• Infections: In patients who present with infections prior to treatment, infections should be resolved, if possible, prior to initiation of treatment; preexisting infections may worsen with pentostatin treatment. Treatment should be temporarily withheld for active infections during therapy. Use in patients with infections only if the potential benefit justifies the potential risk.
• Renal impairment: Use with caution in patients with renal dysfunction (CrCl <60 mL/minute); the terminal half-life is prolonged; may require dosage adjustment.
Concurrent drug therapy issues:
• Drug-drug interactions: Potentially significant interactions may exist, requiring dose or frequency adjustment, additional monitoring, and/or selection of alternative therapy. Consult drug interactions database for more detailed information. Concurrent use with fludarabine has resulted in severe or fatal pulmonary toxicity and is not recommended. Fatal pulmonary edema and hypotension have been reported in patients treated with pentostatin in combination with carmustine, etoposide, or high-dose cyclophosphamide as part of a myeloablative regimen for bone marrow transplant.
• Hazardous agent: Use appropriate precautions for handling and disposal (NIOSH 2014 [group 1]).
• Experienced physician: [U.S. Boxed Warning]: Should be administered under the supervision of an experienced cancer chemotherapy physician.
CBC with differential and platelet count (prior to each dose; more frequently during initial cycles), peripheral blood smears (periodically for hairy cells and to assess treatment response), liver function, serum uric acid, renal function (serum creatinine and/or creatinine clearance at baseline, and serum creatinine prior to each dose), bone marrow evaluation, signs/symptoms of pulmonary and CNS toxicity
Pregnancy Risk Factor
Adverse events were observed in animal reproduction studies. Women of childbearing potential should be advised to avoid becoming pregnant during treatment.
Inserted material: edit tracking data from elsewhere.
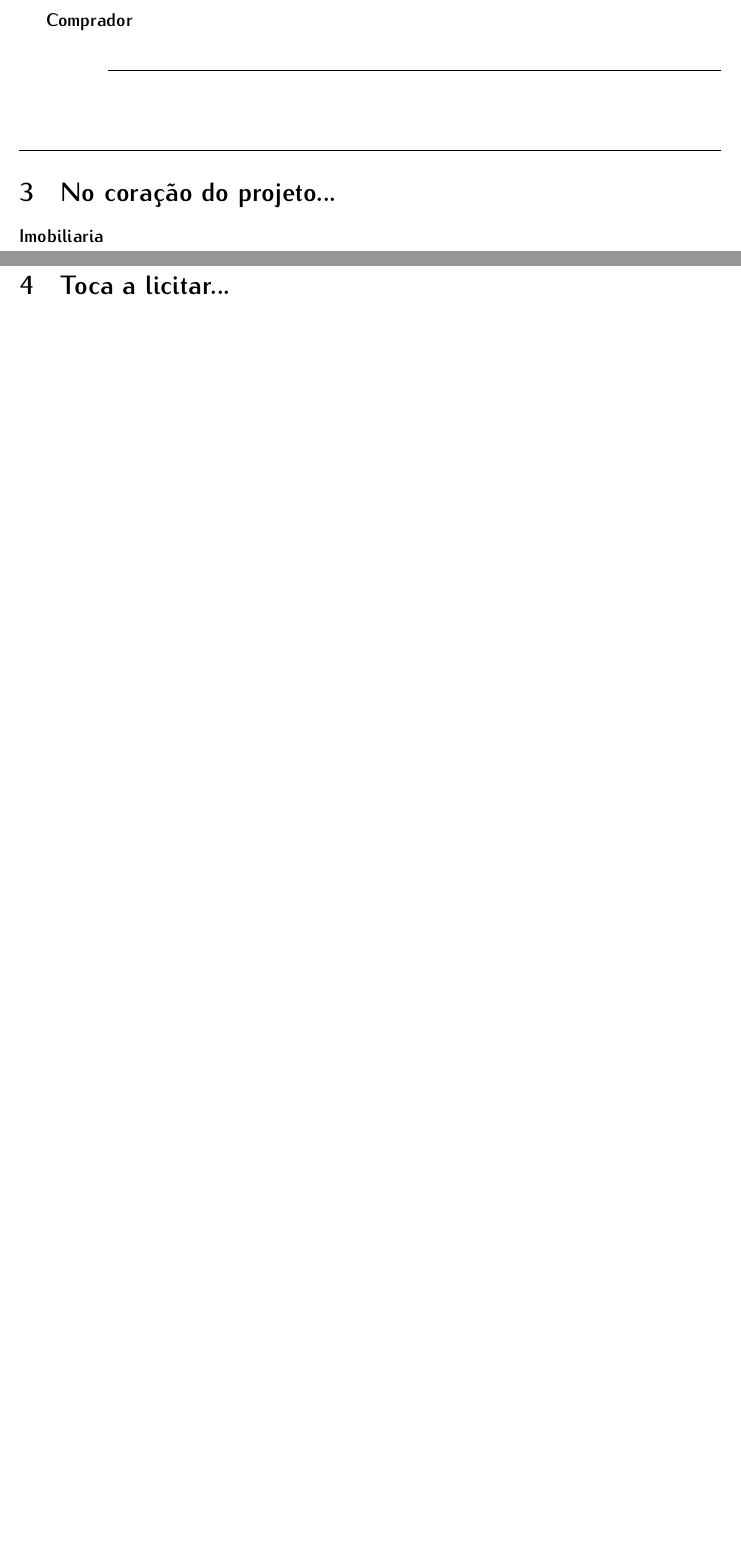
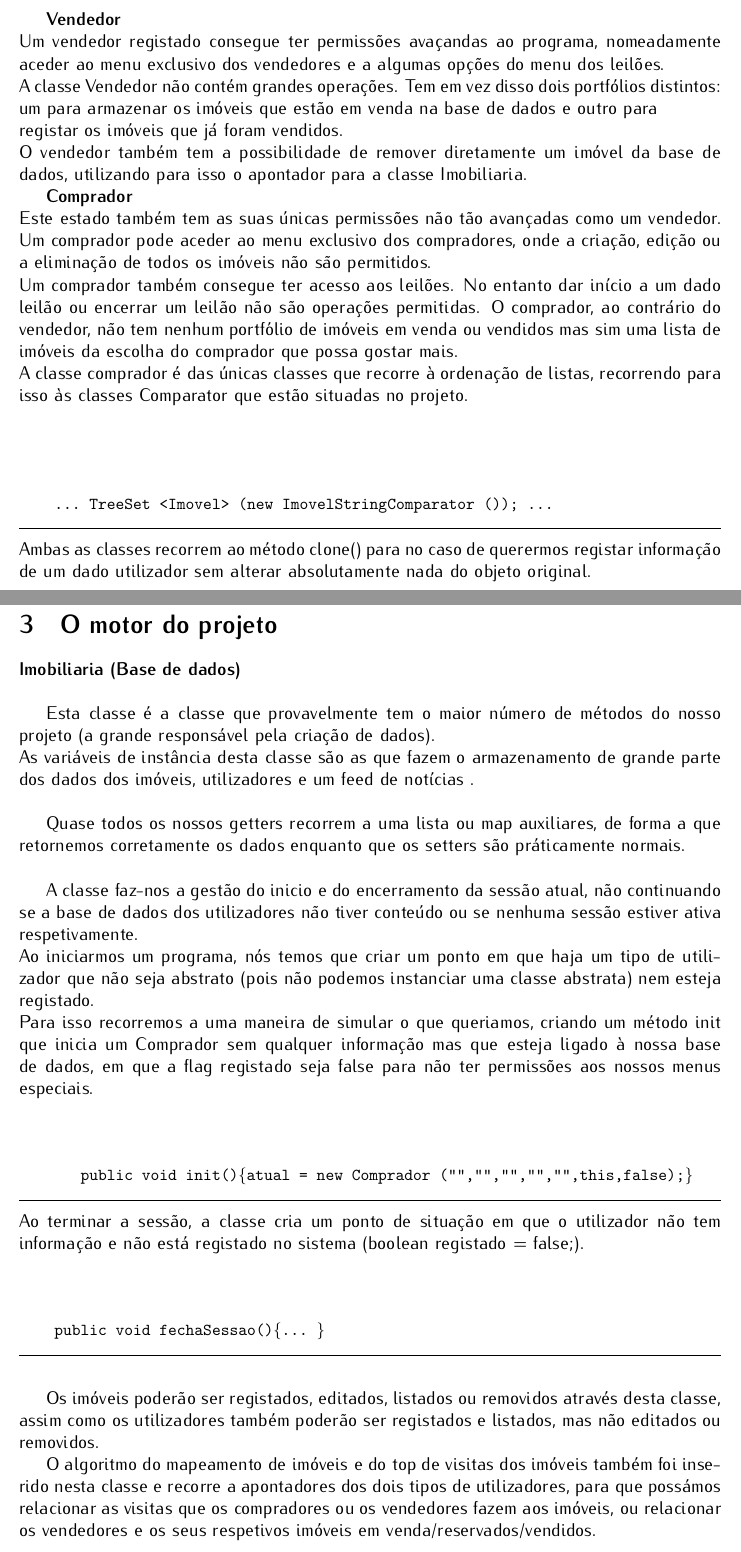
Before and after one commit to sergiooliveira28/ProjetoPOO, a LaTeX document (Relatório/Relatorio.tex): two parts of pages 8 and 9 of 12 before the commit and two parts of pages 9 and 10 of 15 after it, joined at a grey line, cut at the place of the change, the shorter picture padded with empty space. Compiled offline with pdfLaTeX.

Commit message:
Relatório atualizado 3

```diff
--- a/Relatório/Relatorio.tex
+++ b/Relatório/Relatorio.tex
@@ -239,21 +253,64 @@ As subclasses tem pouco para mostrar em código, mas são extremamente precisas
 \pagebreak
 
 \textbf{Vendedor}
-Um vendedor registado \\
+~\\
+Um vendedor registado consegue ter permissões avaçandas ao programa, nomeadamente aceder ao menu exclusivo dos vendedores e a algumas opções do menu dos leilões. \\
+A classe Vendedor não contém grandes operações. Tem em vez disso dois portfólios distintos: um para armazenar os imóveis que estão em venda na base de dados e outro para\\
+registar os imóveis que já foram vendidos.
+~\\
+O vendedor também tem a possibilidade de remover diretamente um imóvel da base de dados, utilizando para isso o apontador para a classe Imobiliaria.
+
 
 \textbf{Comprador}
+~\\
+Este estado também tem as suas únicas permissões não tão avançadas como um vendedor. Um comprador pode aceder ao menu exclusivo dos compradores,
+onde a criação, edição ou a eliminação de todos os imóveis não são permitidos.
 \\
-
+Um comprador também consegue ter acesso aos leilões. No entanto dar início a um dado leilão ou encerrar um leilão não são operações permitidas.
+O comprador, ao contrário do vendedor, não tem nenhum portfólio de imóveis em venda ou vendidos mas sim uma lista de imóveis da escolha do comprador que possa gostar mais.
+\\
+A classe comprador é das únicas classes que recorre à ordenação de listas, recorrendo para isso às classes Comparator que estão situadas no projeto.
+~\\
+\newline
 \begin{code}
-
+... TreeSet <Imovel> (new ImovelStringComparator ()); ...
 \end{code}
-
-%-------------------TUDO BEM POR AQUI ----------------------------------------------------------------------
-
-\section{No coração do projeto...}
-
-\textbf{Imobiliaria}
-
+~\\
+Ambas as classes recorrem ao método clone() para no caso de querermos registar informação de um dado utilizador sem alterar absolutamente nada do objeto original.
 
 
 \pagebreak
+%-------------------TUDO BEM POR AQUI ----------------------------------------------------------------------
+
+\section{O motor do projeto}
+
+\textbf{Imobiliaria (Base de dados)}
+\\
+
+Esta classe é a classe que provavelmente tem o maior número de métodos do nosso projeto (a grande responsável pela criação de dados).
+\\
+As variáveis de instância desta classe são as que fazem o armazenamento de grande parte dos dados dos imóveis, utilizadores e um feed de notícias .
+\\
+
+Quase todos os nossos getters recorrem a uma lista ou map auxiliares, de forma a que retornemos corretamente os dados enquanto que os setters são práticamente normais.
+\\
+
+A classe faz-nos a gestão do inicio e do encerramento da sessão atual, não continuando se a base de dados dos utilizadores não tiver conteúdo ou se nenhuma sessão estiver ativa respetivamente.
+\\
+Ao iniciarmos um programa, nós temos que criar um ponto em que haja um tipo de utilizador que não seja abstrato (pois não podemos instanciar uma classe abstrata) nem esteja registado.\\
+Para isso recorremos a uma maneira de simular o que queriamos, criando um método init que inicia um Comprador sem qualquer informação mas que esteja ligado à nossa base de dados, em que a flag registado seja false para não ter permissões aos nossos menus especiais.
+\newline
+\begin{code}
+   public void init()\{atual = new Comprador ("","","","","",this,false);\}
+\end{code}
+~\\
+Ao terminar a sessão, a classe cria um ponto de situação em que o utilizador não tem informação e não está registado no sistema (boolean registado = false;).
+\newline
+\begin{code}
+public void fechaSessao()\{... \}
+\end{code}
+~\\
+
+Os imóveis poderão ser registados, editados, listados ou removidos através desta classe, assim como os utilizadores também poderão ser registados e listados, mas não editados ou removidos.
+
+O algoritmo do mapeamento de imóveis e do top de visitas dos imóveis também foi inserido nesta classe e recorre a apontadores dos dois tipos de utilizadores, para que possámos relacionar as visitas que os compradores ou os vendedores fazem aos imóveis, ou relacionar os vendedores e os seus respetivos imóveis em venda/reservados/vendidos.
@@ -262,2 +326 @@ Um vendedor registado \\
 
-\section{Toca a licitar...}
```
Also changed, not shown: Relatório/Relatorio.pdf, Relatório/Relatorio.tex (42 more changed lines), 4 other files.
• Discuss specific use of drug and side effects with patient as it relates to treatment. (HCAHPS: During this hospital stay, were you given any medicine that you had not taken before? Before giving you any new medicine, how often did hospital staff tell you what the medicine was for? How often did hospital staff describe possible side effects in a way you could understand?)
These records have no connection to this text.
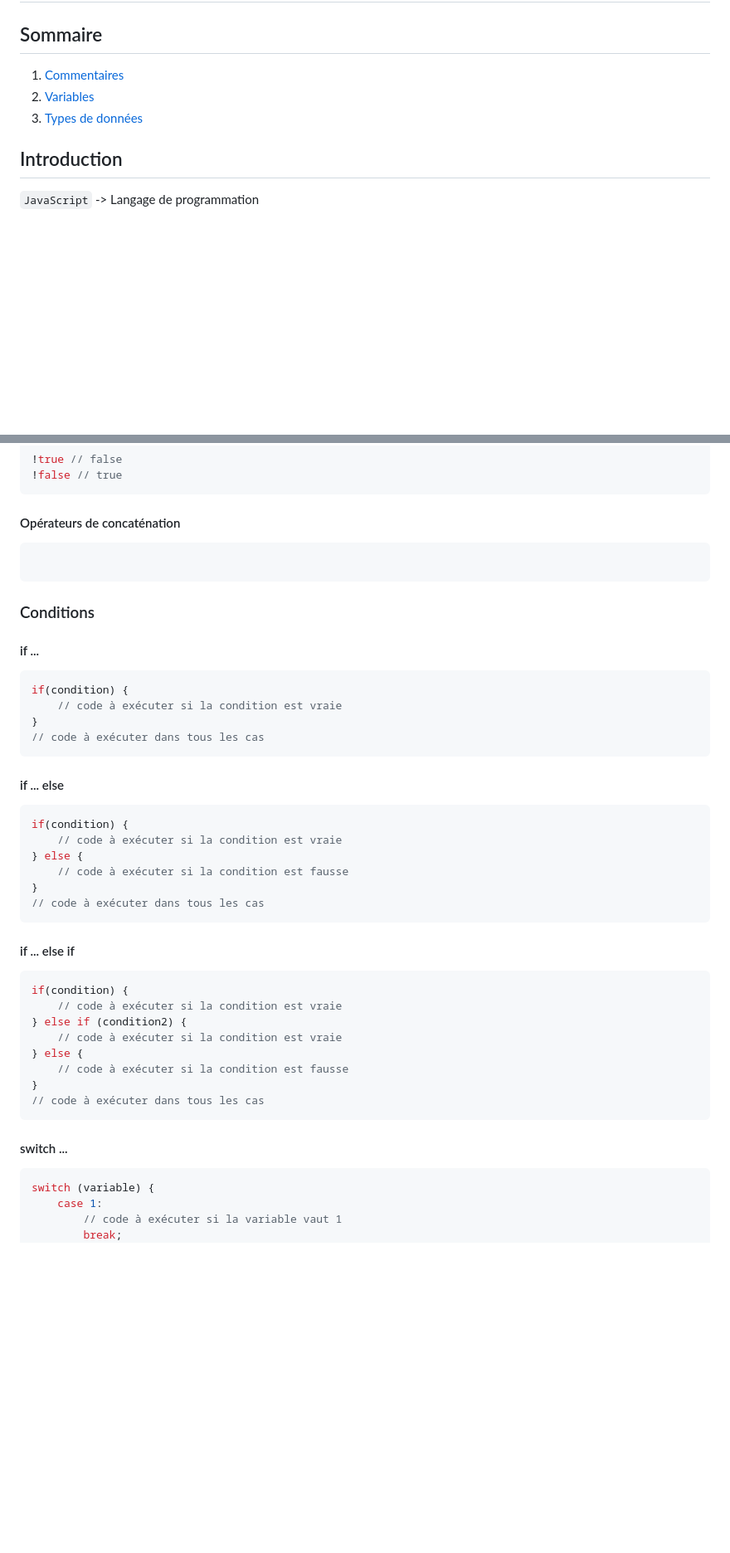
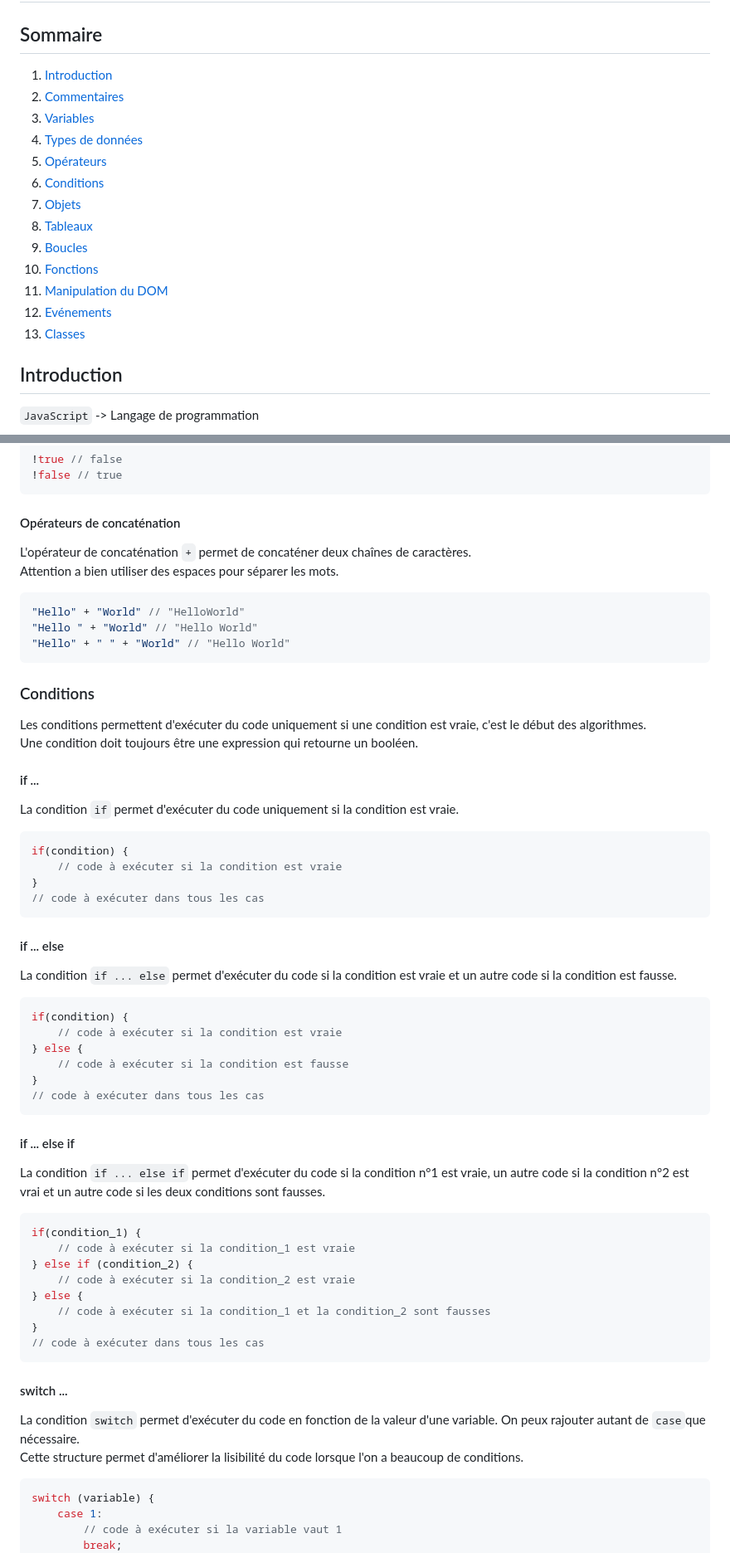
Before and after one commit to wmalbos/JavaScript-from-Zero-to-Proficiency, a Markdown page: javascript/readme.md, 2 parts joined by grey strips. Shown at 83% size. GitHub-like rendering; blank space fills up the shorter version.

Commit message:
(javascript) - update cheat sheet

````diff
--- a/javascript/readme.md
+++ b/javascript/readme.md
@@ -1,9 +1,20 @@
 # JavaScript
 
 ## Sommaire
-1. [Commentaires](#commentaires)
-2. [Variables](#variables)
-3. [Types de données](#types-de-données)
+1. [Introduction](#introduction)
+2. [Commentaires](#commentaires)
+3. [Variables](#variables)
+4. [Types de données](#types-de-données)
+5. [Opérateurs](#opérateurs)
+6. [Conditions](#conditions)
+7. [Objets](#objets)
+8. [Tableaux](#tableaux)
+9. [Boucles](#boucles)
+10. [Fonctions](#fonctions)
+11. [Manipulation du DOM](#dom)
+12. [Evénements](#événements)
+13. [Classes](#classes)
+
 
 ## Introduction
 `JavaScript` -> Langage de programmation<br/>
@@ -235,11 +246,19 @@ L'opérateur logique `!` permet d'inverser le résultat d'une condition. <br />
 ```
 
 #### Opérateurs de concaténation
+L'opérateur de concaténation `+` permet de concaténer deux chaînes de caractères. <br />
+Attention a bien utiliser des espaces pour séparer les mots. <br />
 ```javascript
+"Hello" + "World" // "HelloWorld"
+"Hello " + "World" // "Hello World"
+"Hello" + " " + "World" // "Hello World"
 ```
 
 ### Conditions
+Les conditions permettent d'exécuter du code uniquement si une condition est vraie, c'est le début des algorithmes. <br />
+Une condition doit toujours être une expression qui retourne un booléen. <br />
 #### if ...
+La condition `if` permet d'exécuter du code uniquement si la condition est vraie. <br />
 ```javascript
 if(condition) {
     // code à exécuter si la condition est vraie
@@ -248,6 +267,7 @@ if(condition) {
 ```
 
 #### if ... else
+La condition `if ... else` permet d'exécuter du code si la condition est vraie et un autre code si la condition est fausse. <br />
 ```javascript
 if(condition) {
     // code à exécuter si la condition est vraie
@@ -258,18 +278,21 @@ if(condition) {
 ```
 
 #### if ... else if
+La condition `if ... else if` permet d'exécuter du code si la condition n°1 est vraie, un autre code si la condition n°2 est vrai et un autre code si les deux conditions sont fausses.<br />
 ```javascript
-if(condition) {
-    // code à exécuter si la condition est vraie
-} else if (condition2) {
-    // code à exécuter si la condition est vraie
+if(condition_1) {
+    // code à exécuter si la condition_1 est vraie
+} else if (condition_2) {
+    // code à exécuter si la condition_2 est vraie
 } else {
-    // code à exécuter si la condition est fausse
+    // code à exécuter si la condition_1 et la condition_2 sont fausses
 }
 // code à exécuter dans tous les cas
 ```
 
 #### switch ...
+La condition `switch` permet d'exécuter du code en fonction de la valeur d'une variable. On peux rajouter autant de `case`que nécessaire. <br />
+Cette structure permet d'améliorer la lisibilité du code lorsque l'on a beaucoup de conditions.<br />
 ```javascript
 switch (variable) {
     case 1:
````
• Patient may experience nausea, vomiting, headache, diarrhea, abdominal pain, lack of appetite, rhinorrhea, itching, mouth sores, muscle pain, joint pain, or sweating a lot. Have patient report immediately to prescriber signs of infection, signs of liver problems (dark urine, feeling tired, lack of appetite, nausea, abdominal pain, light-colored stools, vomiting, or yellow skin or eyes), signs of kidney problems (urinary retention, blood in urine, change in amount of urine passed, weight gain), signs of a severe pulmonary disorder (lung or breathing problems like trouble breathing, shortness of breath, or a cough that is new or worse), severe fatigue, seizures, severe weakness, numbness or tingling of feet or hands, angina, tachycardia, illogical thinking, depression, anxiety, severe dizziness, passing out, bruising, bleeding, loss of strength and energy, or swelling of arms of legs (HCAHPS).
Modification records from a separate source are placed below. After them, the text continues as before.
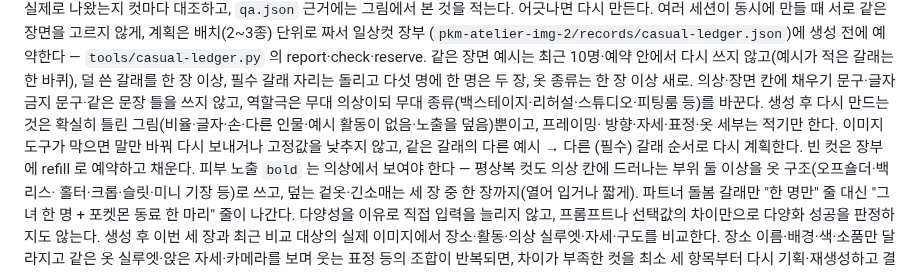
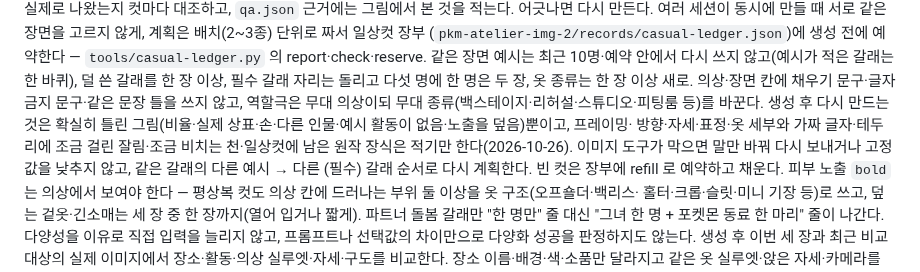
Before and after one commit to polos0117/pkm-atelier, a Markdown page: docs/PROMPT_REWRITE.md, the part around the change. Drawn GitHub-style.

```diff
--- a/docs/PROMPT_REWRITE.md
+++ b/docs/PROMPT_REWRITE.md
@@ -50,8 +50,8 @@ myth-atelier 는 같은 문제("무기를 손에 든 전사")를 금지 대신
 같은 장면 예시는 최근 10명·예약 안에서 다시 쓰지 않고(예시가 적은 갈래는 한 바퀴), 덜 쓴 갈래를 한 장 이상,
 필수 갈래 자리는 돌리고 다섯 명에 한 명은 두 장, 옷 종류는 한 장 이상 새로. 의상·장면 칸에 채우기 문구·글자 금지
 문구·같은 문장 틀을 쓰지 않고, 역할극은 무대 의상이되 무대 종류(백스테이지·리허설·스튜디오·피팅룸 등)를 바꾼다.
-생성 후 다시 만드는 것은 확실히 틀린 그림(비율·글자·손·다른 인물·예시 활동이 없음·노출을 덮음)뿐이고, 프레이밍·
-방향·자세·표정·옷 세부는 적기만 한다. 이미지 도구가 막으면 말만 바꿔 다시 보내거나 고정값을 낮추지 않고, 같은
+생성 후 다시 만드는 것은 확실히 틀린 그림(비율·실제 상표·손·다른 인물·예시 활동이 없음·노출을 덮음)뿐이고, 프레이밍·
+방향·자세·표정·옷 세부와 가짜 글자·테두리에 조금 걸린 잘림·조금 비치는 천·일상컷에 남은 원작 장식은 적기만 한다(2026-10-26). 이미지 도구가 막으면 말만 바꿔 다시 보내거나 고정값을 낮추지 않고, 같은
 갈래의 다른 예시 → 다른 (필수) 갈래 순서로 다시 계획한다. 빈 컷은 장부에 refill 로 예약하고 채운다.
 피부 노출 `bold` 는 의상에서 보여야 한다 — 평상복 컷도 의상 칸에 드러나는 부위 둘 이상을 옷 구조(오프숄더·백리스·
 홀터·크롭·슬릿·미니 기장 등)로 쓰고, 덮는 겉옷·긴소매는 세 장 중 한 장까지(열어 입거나 짧게).
```
Also changed, not shown: IMAGE_RULES.md (+9 -2 lines), docs/PATCH.md (+4 -0 lines).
• Educate patient about signs of a significant reaction (eg, wheezing; chest tightness; fever; itching; bad cough; blue skin color; seizures; or swelling of face, lips, tongue, or throat). Note: This is not a comprehensive list of all side effects. Patient should consult prescriber for additional questions.
Intended Use and Disclaimer: Should not be printed and given to patients. This information is intended to serve as a concise initial reference for healthcare professionals to use when discussing medications with a patient. You must ultimately rely on your own discretion, experience and judgment in diagnosing, treating and advising patients.
More about pentostatin
- Other brands: Nipent